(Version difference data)

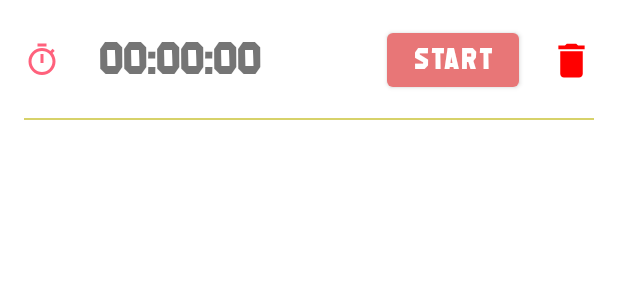
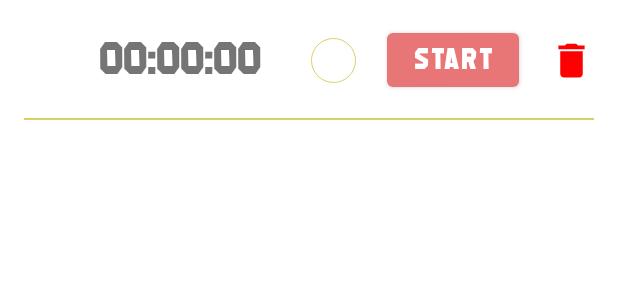
Before and after one commit to Anton-Pankratov/Pomodoro, an Android app: the layout item_timer.xml on its own in the app's theme, with its tools: preview values and no code run, on a phone screen of 412 x 824 dp. Shown: the top 300 px of the screen. Run offline under Robolectric (Android 15) with nearby library versions, the phone set to English and light mode, and no system bars.

Commit message:
feat: complete progress view rendering and add indication on launched/resumed timer

```diff
--- a/app/src/main/java/com/rsschool/pomodoro/presentation/timerDialog/TimePickerDialogFragment.kt
+++ b/app/src/main/java/com/rsschool/pomodoro/presentation/timerDialog/TimePickerDialogFragment.kt
@@ -33,6 +33,11 @@ class TimePickerDialogFragment : DialogFragment() {
         super.onViewCreated(view, savedInstanceState)
         setPickersRanges()
         setStartPickersValues()
+    }
+
+    override fun onDestroyView() {
+        _binding = null
+        super.onDestroyView()
     }
 
     override fun onDismiss(dialog: DialogInterface) {
--- /dev/null
+++ b/app/src/main/res/drawable/bg_progress_edge.xml
@@ -0,0 +1,5 @@
+<?xml version="1.0" encoding="utf-8"?>
+<shape xmlns:android="http://schemas.android.com/apk/res/android" android:shape="oval">
+    <stroke android:color="@color/verdepee" android:width="0.5dp"/>
+    <size android:width="26dp" android:height="26dp"/>
+</shape>
--- a/app/src/main/res/drawable/ic_mock_progress.xml
+++ /dev/null
@@ -1,5 +0,0 @@
-<vector android:height="36dp" android:tint="#FF0000"
-    android:viewportHeight="24" android:viewportWidth="24"
-    android:width="36dp" xmlns:android="http://schemas.android.com/apk/res/android">
-    <path android:fillColor="@android:color/white" android:pathData="M12,2C6.48,2 2,6.48 2,12s4.48,10 10,10 10,-4.48 10,-10S17.52,2 12,2zM10,17l-5,-5 1.41,-1.41L10,14.17l7.59,-7.59L19,8l-9,9z"/>
-</vector>
--- a/app/src/main/res/drawable/ic_timer_pause.xml
+++ /dev/null
@@ -1,5 +0,0 @@
-<vector android:height="36dp" android:tint="@color/verdepee"
-    android:viewportHeight="24" android:viewportWidth="24"
-    android:width="36dp" xmlns:android="http://schemas.android.com/apk/res/android">
-    <path android:fillColor="@android:color/white" android:pathData="M9,16h2L11,8L9,8v8zM12,2C6.48,2 2,6.48 2,12s4.48,10 10,10 10,-4.48 10,-10S17.52,2 12,2zM12,20c-4.41,0 -8,-3.59 -8,-8s3.59,-8 8,-8 8,3.59 8,8 -3.59,8 -8,8zM13,16h2L15,8h-2v8z"/>
-</vector>
--- a/app/src/main/res/drawable/ic_timer_play.xml
+++ /dev/null
@@ -1,5 +0,0 @@
-<vector android:height="36dp" android:tint="@color/verdepee"
-    android:viewportHeight="24" android:viewportWidth="24"
-    android:width="36dp" xmlns:android="http://schemas.android.com/apk/res/android">
-    <path android:fillColor="@android:color/white" android:pathData="M10,16.5l6,-4.5 -6,-4.5v9zM12,2C6.48,2 2,6.48 2,12s4.48,10 10,10 10,-4.48 10,-10S17.52,2 12,2zM12,20c-4.41,0 -8,-3.59 -8,-8s3.59,-8 8,-8 8,3.59 8,8 -3.59,8 -8,8z"/>
-</vector>
--- a/app/src/main/res/drawable/ic_timer_replay.xml
+++ /dev/null
@@ -1,5 +0,0 @@
-<vector android:height="36dp" android:tint="@color/verdepee"
-    android:viewportHeight="24" android:viewportWidth="24"
-    android:width="36dp" xmlns:android="http://schemas.android.com/apk/res/android">
-    <path android:fillColor="@android:color/white" android:pathData="M12,5V1L7,6l5,5V7c3.31,0 6,2.69 6,6s-2.69,6 -6,6 -6,-2.69 -6,-6H4c0,4.42 3.58,8 8,8s8,-3.58 8,-8 -3.58,-8 -8,-8z"/>
-</vector>
--- a/app/src/main/res/layout/item_timer.xml
+++ b/app/src/main/res/layout/item_timer.xml
@@ -8,7 +8,6 @@
     android:layout_marginEnd="16dp"
     android:background="@drawable/bg_item_bottom_edge"
     android:gravity="center_vertical"
-    android:orientation="horizontal"
     android:paddingTop="16dp"
     android:paddingBottom="16dp">
 
@@ -16,32 +15,31 @@
         android:id="@+id/indicator_icon"
         android:layout_width="wrap_content"
         android:layout_height="wrap_content"
-        android:layout_weight="1"
         android:contentDescription="@null"
+        android:src="@drawable/ic_timer_on_indicator"
+        android:visibility="gone"
         app:layout_constraintBottom_toBottomOf="parent"
         app:layout_constraintStart_toStartOf="parent"
-        app:layout_constraintTop_toTopOf="parent"
-        tools:src="@drawable/ic_timer_on_indicator" />
+        app:layout_constraintTop_toTopOf="parent" />
 
     <androidx.constraintlayout.widget.Guideline
         android:id="@+id/guideline_left"
         android:layout_width="wrap_content"
         android:layout_height="wrap_content"
         android:orientation="vertical"
-        app:layout_constraintGuide_percent="0.1"/>
+        app:layout_constraintGuide_percent="0.1" />
 
     <com.google.android.material.textview.MaterialTextView
         android:id="@+id/time_text"
         android:layout_width="wrap_content"
         android:layout_height="wrap_content"
-        android:layout_weight="1"
         android:fontFamily="@font/machine_gunk"
         android:gravity="center_horizontal"
         android:textSize="30sp"
+        app:layout_constraintBottom_toBottomOf="parent"
+        app:layout_constraintEnd_toStartOf="@id/guideline_right"
+        app:layout_constraintStart_toEndOf="@id/guideline_left"
         app:layout_constraintTop_toTopOf="parent"
-        app:layout_constraintBottom_toBottomOf="parent"
-        app:layout_constraintStart_toEndOf="@id/guideline_left"
-        app:layout_constraintEnd_toStartOf="@id/guideline_right"
         tools:text="00:00:00" />
 
     <androidx.constraintlayout.widget.Guideline
@@ -49,42 +47,39 @@
         android:layout_width="wrap_content"
         android:layout_height="wrap_content"
         android:orientation="vertical"
-        app:layout_constraintGuide_percent="0.45"/>
+        app:layout_constraintGuide_percent="0.45" />
 
     <com.rsschool.pomodoro.presentation.progress.TimeProgressView
         android:id="@+id/progress_view"
         android:layout_width="30dp"
         android:layout_height="30dp"
-        android:layout_weight="1"
+        android:background="@drawable/bg_progress_edge"
         android:contentDescription="@null"
-        android:src="@drawable/ic_mock_progress"
-        app:layout_constraintTop_toTopOf="parent"
+        app:layout_constraintBottom_toBottomOf="parent"
         app:layout_constraintEnd_toStartOf="@id/timer_control_btn"
-        app:layout_constraintBottom_toBottomOf="parent"
-        app:layout_constraintStart_toEndOf="@id/guideline_right"/>
+        app:layout_constraintStart_toEndOf="@id/guideline_right"
+        app:layout_constraintTop_toTopOf="parent" />
 
     <com.google.android.material.button.MaterialButton
         android:id="@+id/timer_control_btn"
         android:layout_width="wrap_content"
         android:layout_height="wrap_content"
-        android:layout_weight="1"
         android:elevation="6dp"
         android:fontFamily="@font/machine_gunk"
         android:text="@string/button_start"
-        app:layout_constraintTop_toTopOf="parent"
+        android:textSize="20sp"
         app:layout_constraintBottom_toBottomOf="parent"
         app:layout_constraintEnd_toStartOf="@id/delete_timer_btn"
         app:layout_constraintStart_toEndOf="@id/progress_view"
-        android:textSize="20sp" />
+        app:layout_constraintTop_toTopOf="parent" />
 
     <ImageView
         android:id="@+id/delete_timer_btn"
         android:layout_width="wrap_content"
         android:layout_height="wrap_content"
-        android:layout_weight="1"
         android:contentDescription="@null"
-        app:layout_constraintTop_toTopOf="parent"
+        android:src="@drawable/ic_timer_delete"
         app:layout_constraintBottom_toBottomOf="parent"
         app:layout_constraintEnd_toEndOf="parent"
-        android:src="@drawable/ic_timer_delete" />
+        app:layout_constraintTop_toTopOf="parent" />
 </androidx.constraintlayout.widget.ConstraintLayout>
```
Also changed, not shown: app/src/main/java/com/rsschool/pomodoro/presentation/PomodoroActivity.kt (+12 -0 lines), app/src/main/java/com/rsschool/pomodoro/presentation/adapter/TimersAdapter.kt (+13 -12 lines), app/src/main/java/com/rsschool/pomodoro/presentation/adapter/ViewHolders.kt (+14 -8 lines), app/src/main/java/com/rsschool/pomodoro/presentation/progress/TimeProgressView.kt (+6 -2 lines), app/src/main/java/com/rsschool/pomodoro/utils/extensions.kt (+25 -0 lines), app/src/main/res/drawable/indicator_animation_list.xml (added, +10 -0 lines), domain/src/main/java/com/rsschool/domain/entity/ShowTimer.kt (+23 -8 lines).
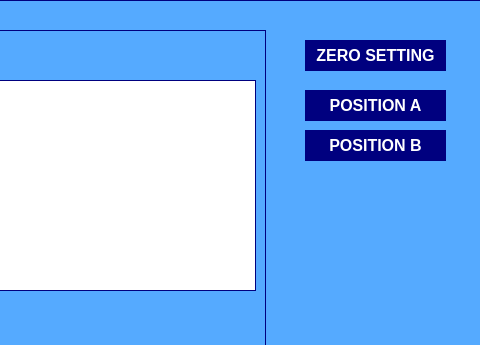
Above: MOTOR_CONTROL/SOURCE/WINDOW/window.ui from marcorispoli/MCPU_Z190_VECCHIO before the change; both pictures show x 285 to 765 and y 0 to 345 of the 765 by 600 pixel window. Below: the same form after it.
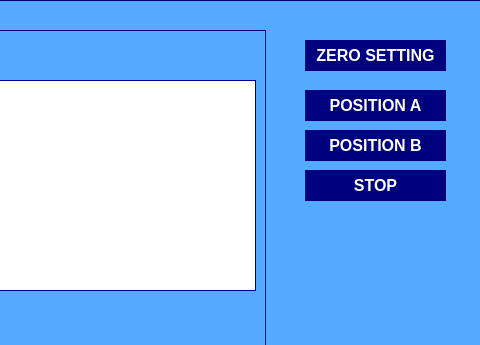
That is the form after the change.

Commit message: Inserito lettura input durante movimento Inserito controllo sul safety durante il movimento Inserito il comando di immediateStop

The edit to the form file:
```diff
--- a/MOTOR_CONTROL/SOURCE/WINDOW/window.ui
+++ b/MOTOR_CONTROL/SOURCE/WINDOW/window.ui
@@ -291,6 +291,31 @@
      <string>POSITION B</string>
     </property>
    </widget>
+   <widget class="QPushButton" name="stopCommand">
+    <property name="geometry">
+     <rect>
+      <x>590</x>
+      <y>170</y>
+      <width>141</width>
+      <height>31</height>
+     </rect>
+    </property>
+    <property name="font">
+     <font>
+      <pointsize>12</pointsize>
+      <bold>true</bold>
+     </font>
+    </property>
+    <property name="styleSheet">
+     <string notr="true">background-color: rgb(0, 0, 127);
+color: rgb(255, 255, 255);
+border-width: 0px;
+</string>
+    </property>
+    <property name="text">
+     <string>STOP</string>
+    </property>
+   </widget>
   </widget>
  </widget>
  <resources/>
```
The commit also changes 8 other files.
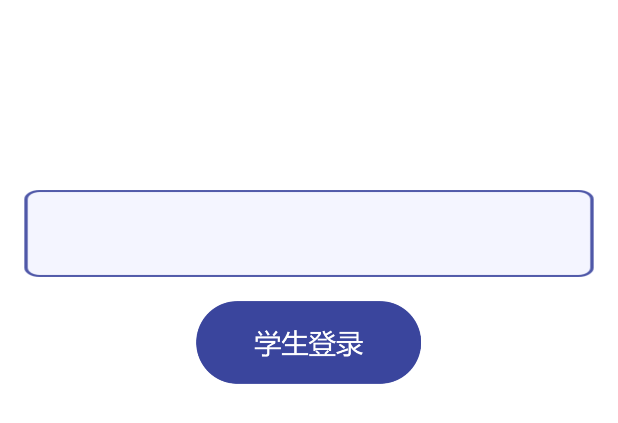
After one commit to songjihu/gcsj, an Android app: the layout activity_checkin.xml on its own in the app's theme, with its tools: preview values and no code run, on a phone screen of 412 x 824 dp. The commit adds this screen. Shown: the top 423 px of the screen. Run offline under Robolectric (Android 15) with nearby library versions, the phone set to English and light mode, and no system bars.

Commit message:
完成签到activity

```diff
--- /dev/null
+++ b/app/src/main/res/layout/activity_checkin.xml
@@ -0,0 +1,92 @@
+<?xml version="1.0" encoding="utf-8"?>
+<LinearLayout xmlns:android="http://schemas.android.com/apk/res/android"
+    xmlns:app="http://schemas.android.com/apk/res-auto"
+    xmlns:tools="http://schemas.android.com/tools"
+    android:layout_width="match_parent"
+    android:layout_height="match_parent"
+    android:gravity="center_horizontal"
+    android:orientation="vertical"
+    android:paddingLeft="@dimen/activity_horizontal_margin"
+    android:paddingTop="@dimen/activity_vertical_margin"
+    android:paddingRight="@dimen/activity_horizontal_margin"
+    android:paddingBottom="@dimen/activity_vertical_margin"
+    android:background="@color/bg_app"
+    tools:context=".CheckinActivity">
+
+    <!-- Login progress -->
+    <ProgressBar
+        android:id="@+id/check_in_progress"
+        style="?android:attr/progressBarStyleLarge"
+        android:layout_width="wrap_content"
+        android:layout_height="wrap_content"
+        android:layout_marginBottom="8dp"
+        android:visibility="gone" />
+
+
+
+
+    <LinearLayout
+        android:id="@+id/check_in_form"
+        android:layout_width="match_parent"
+        android:layout_height="match_parent">
+
+
+        <LinearLayout
+            android:layout_width="match_parent"
+            android:layout_height="match_parent"
+            android:orientation="vertical">
+
+
+
+
+            <android.support.design.widget.TextInputLayout
+                android:layout_width="match_parent"
+                android:layout_height="wrap_content"
+
+                android:layout_marginTop="100dp">
+
+                <AutoCompleteTextView
+                    android:id="@+id/check_code"
+                    android:layout_width="match_parent"
+                    android:layout_height="58dp"
+                    android:background="@drawable/yzmpicture"
+                    android:hint="@string/prompt_email"
+                    android:inputType="textPassword"
+                    android:maxLines="1"
+                    android:paddingLeft="@dimen/one_dp"
+                    android:singleLine="true"
+                    android:textSize="@dimen/goodName_size" />
+
+            </android.support.design.widget.TextInputLayout>
+
+            <LinearLayout xmlns:android="http://schemas.android.com/apk/res/android"
+                android:layout_width="match_parent"
+                android:layout_height="wrap_content"
+
+                android:layout_marginTop="16dp"
+                android:orientation="vertical">
+
+                <Button
+                    android:id="@+id/check_in_button"
+                    style="?android:textAppearanceSmall"
+                    android:layout_width="150dp"
+                    android:layout_height="55dp"
+
+                    android:background="@drawable/studentbuttonpic"
+                    android:gravity="bottom|center"
+                    android:layout_gravity = "center"
+                    android:scaleType="centerInside"
+                    android:text="@string/action_sign_in"
+                    android:textStyle="bold" />
+
+            </LinearLayout>
+
+        </LinearLayout>
+
+
+
+
+    </LinearLayout>
+
+
+</LinearLayout>
```
Also changed, not shown: app/src/main/AndroidManifest.xml (+9 -0 lines), app/src/main/java/com/example/sjh/gcsjdemo/CheckinActivity.java (added, +394 -0 lines), app/src/main/java/com/example/sjh/gcsjdemo/ui/fragment/first/child/FirstDetailFragment.java (+11 -3 lines), app/src/main/res/drawable-xxhdpi/bg_zero.png, app/src/main/res/drawable-xxhdpi/ic_discover_white_24dp.png, app/src/main/res/drawable-xxhdpi/ic_home_white_24dp.png, app/src/main/res/drawable/pwdpicture.png, app/src/main/res/drawable/yzmpicture.png (added).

→ Exercise: After identifying the lines above that contain "string", copy each one.

→ Solved problem:
         android:text="@string/button_start"
      <string>POSITION B</string>
+     <string notr="true">background-color: rgb(0, 0, 127);
+</string>
+     <string>STOP</string>
+                    android:hint="@string/prompt_email"
+                    android:text="@string/action_sign_in"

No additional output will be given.